Or they would say “We’re gonna sell it through BestBuy or through Amazon.” It’s like, okay, they’re just gonna go [inaudible], right, so it’s still unclear how you’re gonna get your profitability. What we really liked about Next Step Living was they were gonna show up in people’s homes as a trusted energy advisor. They were gonna do an analyses of the home, and be able to present a fact based set of solutions, some of which they did, some of which they didn’t, and be able to say “Here are the things that you should be thinking about for your home.”

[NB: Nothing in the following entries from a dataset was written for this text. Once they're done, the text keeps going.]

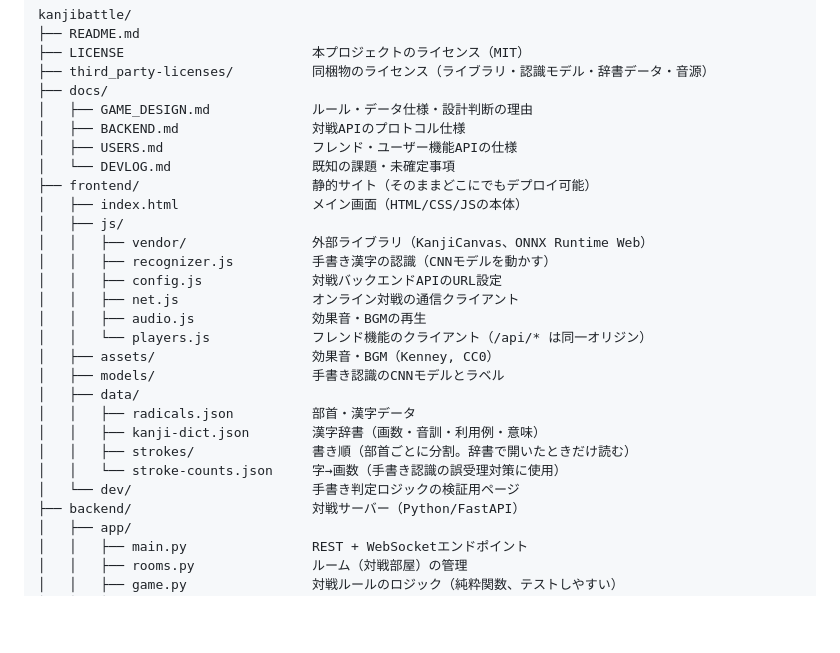
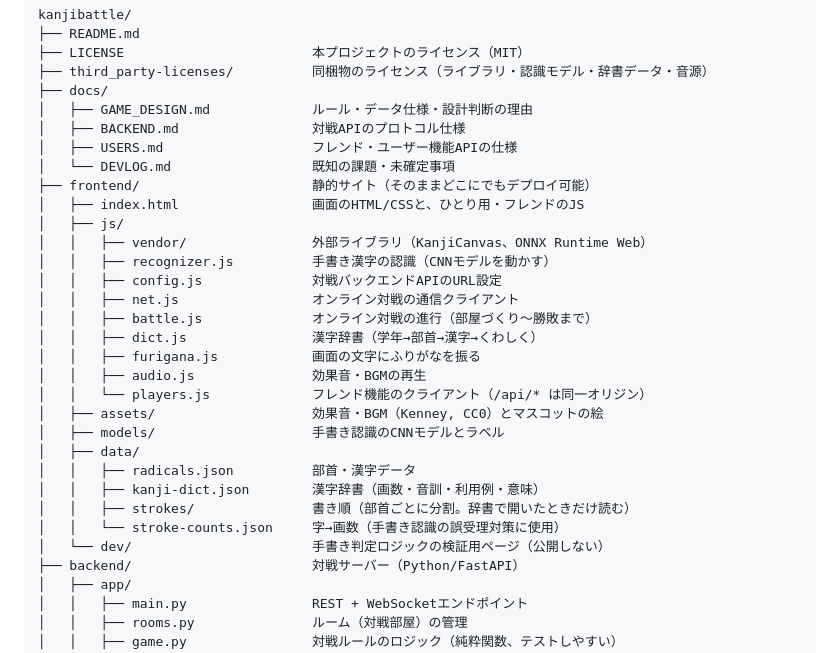
Before and after one commit to me-tan/busyutori, a Markdown page: README.md, the part around the change. Rendered like a GitHub page; blank space fills up the shorter version.

Commit message:
READMEのファイル構成を、いまの置き方に合わせる
対戦と辞書を別ファイルに分けたので、その2つと、書き漏れていた
furigana.js を足した。dev/ は公開しないことも書いておく。

Co-Authored-By: Claude Opus 5 <noreply@anthropic.com>

```diff
--- a/README.md
+++ b/README.md
@@ -67,22 +67,25 @@ kanjibattle/
 │   ├── USERS.md                   フレンド・ユーザー機能APIの仕様
 │   └── DEVLOG.md                  既知の課題・未確定事項
 ├── frontend/                      静的サイト（そのままどこにでもデプロイ可能）
-│   ├── index.html                 メイン画面（HTML/CSS/JSの本体）
+│   ├── index.html                 画面のHTML/CSSと、ひとり用・フレンドのJS
 │   ├── js/
 │   │   ├── vendor/                外部ライブラリ（KanjiCanvas、ONNX Runtime Web）
 │   │   ├── recognizer.js          手書き漢字の認識（CNNモデルを動かす）
 │   │   ├── config.js              対戦バックエンドAPIのURL設定
 │   │   ├── net.js                 オンライン対戦の通信クライアント
+│   │   ├── battle.js              オンライン対戦の進行（部屋づくり〜勝敗まで）
+│   │   ├── dict.js                漢字辞書（学年→部首→漢字→くわしく）
+│   │   ├── furigana.js            画面の文字にふりがなを振る
 │   │   ├── audio.js               効果音・BGMの再生
 │   │   └── players.js             フレンド機能のクライアント（/api/* は同一オリジン）
-│   ├── assets/                    効果音・BGM（Kenney, CC0）
+│   ├── assets/                    効果音・BGM（Kenney, CC0）とマスコットの絵
 │   ├── models/                    手書き認識のCNNモデルとラベル
 │   ├── data/
 │   │   ├── radicals.json          部首・漢字データ
 │   │   ├── kanji-dict.json        漢字辞書（画数・音訓・利用例・意味）
 │   │   ├── strokes/               書き順（部首ごとに分割。辞書で開いたときだけ読む）
 │   │   └── stroke-counts.json     字→画数（手書き認識の誤受理対策に使用）
-│   └── dev/                       手書き判定ロジックの検証用ページ
+│   └── dev/                       手書き判定ロジックの検証用ページ（公開しない）
 ├── backend/                       対戦サーバー（Python/FastAPI）
 │   ├── app/
 │   │   ├── main.py                REST + WebSocketエンドポイント
```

And some of that, people may not be thinking about. Like “Okay, I want to put solar on my roof.” Well, in a home that was built in 1950s and it’s very leaky, that’s not where you should start. You should actually make sure that your home is efficient, and then, yeah, also think about solar on your roof if you have the right conditions. Or if you don’t have the right conditions, you know that you can now do community solar, which is essentially virtual panels on your roof, although they’re on a ground mounted solar farm somewhere far away.

And that’s what these guys at Next Step Living had a vision to do, and we really liked it. So we backed them as a Series A investor. That company’s grown to now be tens of millions of dollars of annual revenue. They show up in tens of thousands of homes per year as a trust energy advisor. They continue to build out that suite of offerings that they can provide to homeowners. They’re in multiple states out, and for their growth equity along the way, now they have become interesting to venture capitalists who looked at what’s been pretty exciting growth, and they said “We want to be a part of that.” then they look at what’s going on in the solar world, in terms of residential energy services, they say “Yeah, this company is actually doing what they’re doing quid pro quo,” so that they can get an even bigger share of customer wallet and they haven get an even lower cost of acquired customer dollar, which you take advantage of all the different things that homeowners might want.

So it’s become a really exciting growth story, but at the time, we looked at it and said “High execution team. They got a business model innovation.” We were willing to get in early stage because we have the flexibility to do so, even though it pressed on what was their secret sauce, we would have had to just point at the team. And so that’s actually worked out well for us.

The way that we approached identifying high performance teams and then backing them has really helped us because—I don’t know about other investors but—I am not a great entrepreneur. And being able to partner with great entrepreneurs has worked out a lot better than trying to pretend I’m a smart entrepreneur.

Nick: Sounds like that rare but unique combination of resourceful, determined, but also coachable too.

Rob: Yeah, that’s exactly right. I mean, these guys are first time entrepreneurs, and that’s one of the great things about bring in the follow-on investors that have been [inaudible] is, as the hit that big growth phase, you get a lot of pattern recognition about what that looks like for any kind of startup. Again, labels don’t really matter, right. A fast growth startup is a fast growth startup. They have their own challenges, their own risks, and that’s where being able to get other smart investors able to handle it has really helped Next Step Living.